Blissness as Usual just sort of just came to me, and in a serious way that I’ll now share.
Leadership is a challenge. It can extend our health and happiness or seriously curtail both. With such a heavy weight placed upon us each day as lives are entrusted to us, if we do not ensure that our “day jobs,” as much as possible, foster Blissness as Usual, then I fear we are positioning ourselves for eventual degeneration, and most certainly regret.
Thinking back to my first principalship, I remember strolling through the gymnasium with a textbook sales rep, watching groups of students shooting baskets during a long winter’s lunch. A long-haired crowd rocked with ACDC from a P.A. system that I had provided for them in the gym’s mezzanine. Our athletic director joined us, and I remember sharing, “The principalship just doesn’t get any better than this!” When Blissness as Usual faded, I found it elsewhere (in fact, a few times). I often describe my eleven-year experience as a superintendent as one of Camelot, with a 9-0 board in a community that I loved. Yep. Blissness as Usual.
I’m pretty sure I have found it again.
So what comprises our litmus tests, as we gauge whether or not we are experiencing Blissness as Usual in our professional lives and leadership? It certainly cannot be equated with the continual receipt of good news or uninterrupted success in all that we do. That would neither make sense, nor would it describe true leadership, by anyone’s definition.
Here’s how I am thinking about it, by asking some questions that might apply:
Would we do in our spare time what we are doing professionally each day, if not required? If so, we might be experiencing Blissness as Usual.
Do we lose track of time and wonder where the day has gone? If so, we might be experiencing Blissness as Usual.
Will we tend toward confluence, as opposed to compartmentalization, without overdoing it (see September 17, 2013 Leadershop)? If so, we might be experiencing Blissness as Usual.
Are we smiling as we drive to work when no one else is looking, thinking of the upcoming day, or even when we envision the challenges placed upon us? If so, we might be experiencing Blissness as Usual.
When we experience failure, are we encouraged to fail forward, to learn, to be transparent, and to try again? If so, we might be experiencing Blissness as Usual.
Do we have an immediate supervisor whom we respect and trust? If so, we might be experiencing Blissness as Usual.
Are we finding meaning in our work, yet not our entire identity? If so, we might be experiencing Blissness as Usual.
When we need a comeuppance or a kick in the arse, does someone with authenticity offer us one, so that we do not need two? If so, we might be experiencing Blissness as Usual.

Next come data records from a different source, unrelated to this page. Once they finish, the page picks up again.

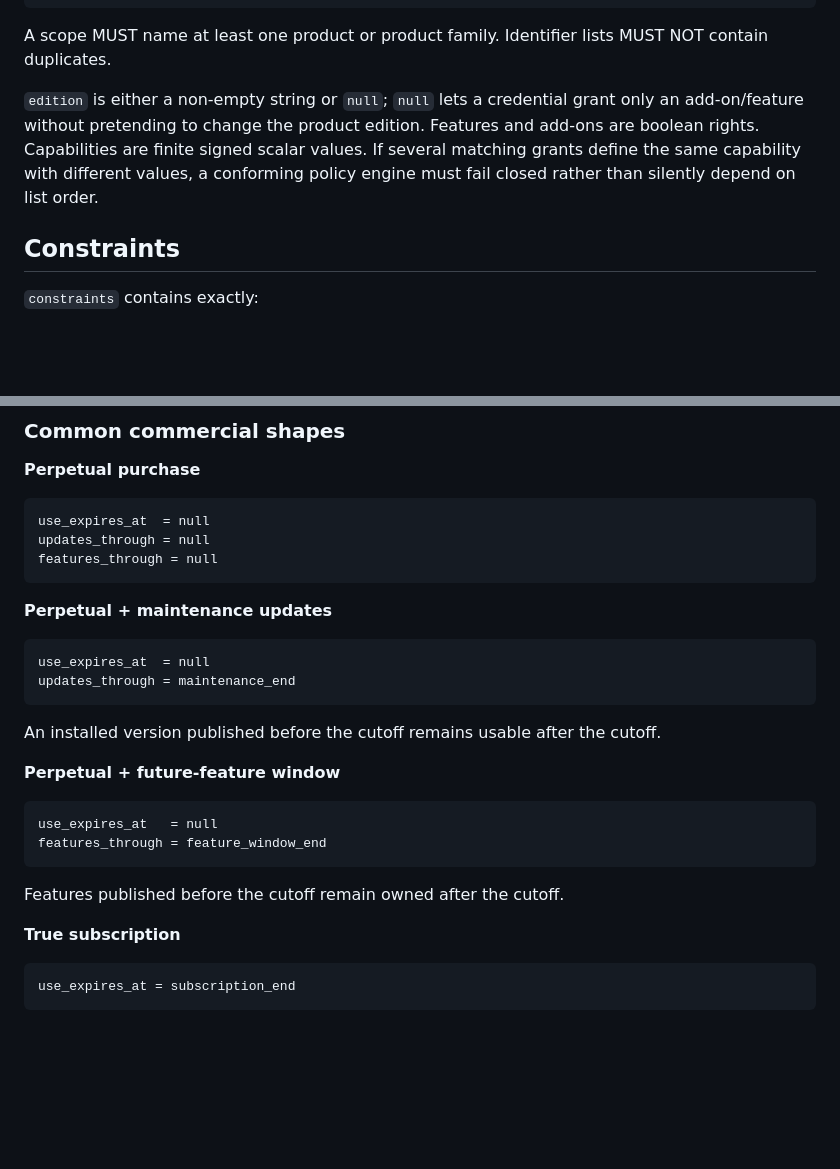
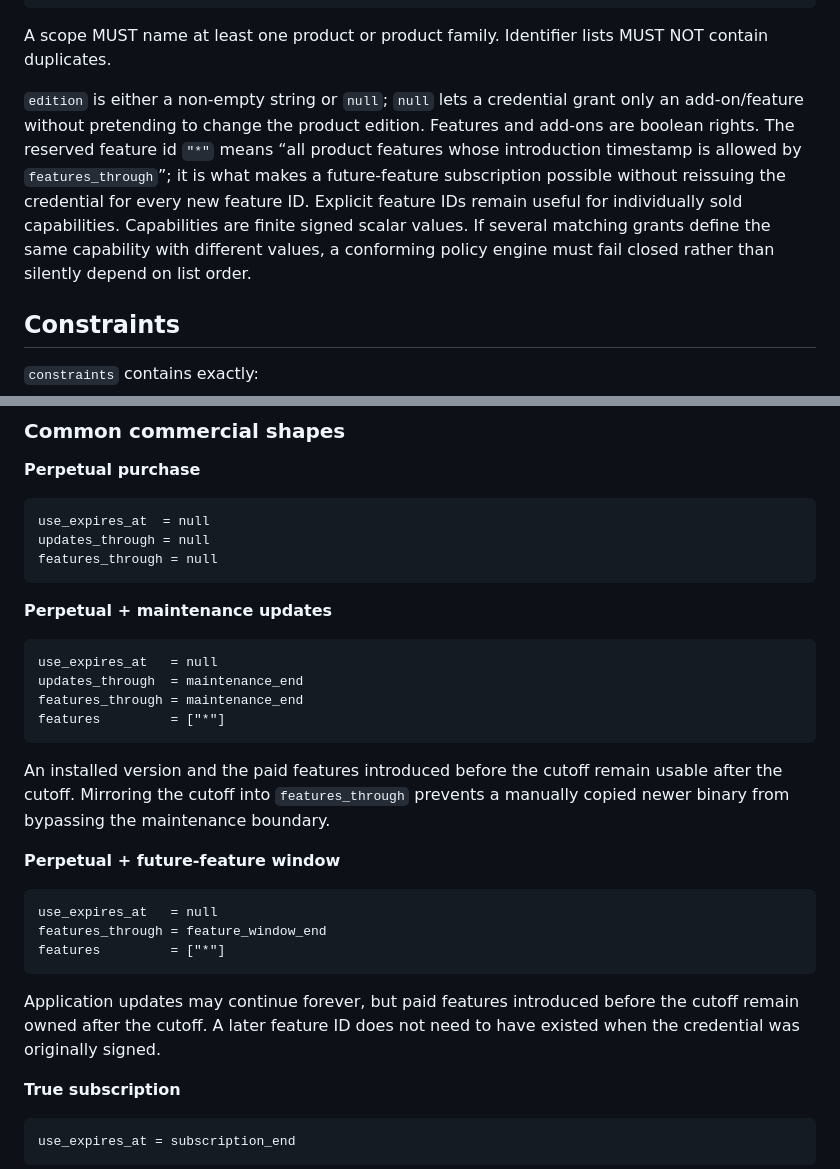
Before and after one commit to turinglambdaai/permit, a Markdown page: docs/entitlement-v1.md, 2 parts joined by grey strips. Drawn GitHub-style; blank space fills up the shorter version.

Commit message:
define wildcard semantics for future feature subscriptions

````diff
--- a/docs/entitlement-v1.md
+++ b/docs/entitlement-v1.md
@@ -60,7 +60,7 @@ extensions
 
 A scope MUST name at least one product or product family. Identifier lists MUST NOT contain duplicates.
 
-`edition` is either a non-empty string or `null`; `null` lets a credential grant only an add-on/feature without pretending to change the product edition. Features and add-ons are boolean rights. Capabilities are finite signed scalar values. If several matching grants define the same capability with different values, a conforming policy engine must fail closed rather than silently depend on list order.
+`edition` is either a non-empty string or `null`; `null` lets a credential grant only an add-on/feature without pretending to change the product edition. Features and add-ons are boolean rights. The reserved feature id `"*"` means “all product features whose introduction timestamp is allowed by `features_through`”; it is what makes a future-feature subscription possible without reissuing the credential for every new feature ID. Explicit feature IDs remain useful for individually sold capabilities. Capabilities are finite signed scalar values. If several matching grants define the same capability with different values, a conforming policy engine must fail closed rather than silently depend on list order.
 
 ## Constraints
 
@@ -91,20 +91,23 @@ features_through = null
 **Perpetual + maintenance updates**
 
 ```text
-use_expires_at  = null
-updates_through = maintenance_end
+use_expires_at   = null
+updates_through  = maintenance_end
+features_through = maintenance_end
+features         = ["*"]
 ```
 
-An installed version published before the cutoff remains usable after the cutoff.
+An installed version and the paid features introduced before the cutoff remain usable after the cutoff. Mirroring the cutoff into `features_through` prevents a manually copied newer binary from bypassing the maintenance boundary.
 
 **Perpetual + future-feature window**
 
 ```text
 use_expires_at   = null
 features_through = feature_window_end
+features         = ["*"]
 ```
 
-Features published before the cutoff remain owned after the cutoff.
+Application updates may continue forever, but paid features introduced before the cutoff remain owned after the cutoff. A later feature ID does not need to have existed when the credential was originally signed.
 
 **True subscription**
 
````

Would we hesitate to accept other job offers at higher pay levels, even from organizations that appear to have fewer problems than our own? If so, we might be experiencing Blissness as Usual.
Have we found balance in our lives, or at minimum, happiness in the imbalance? If so, we might be experiencing Blissness as Usual.
A final thought on the importance of having this conversation with ourselves: If we wish our grandchildren to know us from time spent with them, as opposed to a photograph of someone mom or dad tells them about, we’ll get serious about ensuring Blissness as Usual for ourselves, and through such, for those who appreciate our being around.
I’ll close by asking, “Do some big decisions need to be made in our own lives and livelihoods, in moving us toward that end?”
Dr. Ryan Donlan is a regular ISU Ed. Leadershop contributor and considers his role as a teacher of Ph.D.’s blissful, indeed. Please feel free to contact him at anytime at (812) 237-8624 or at firstname.lastname@example.org.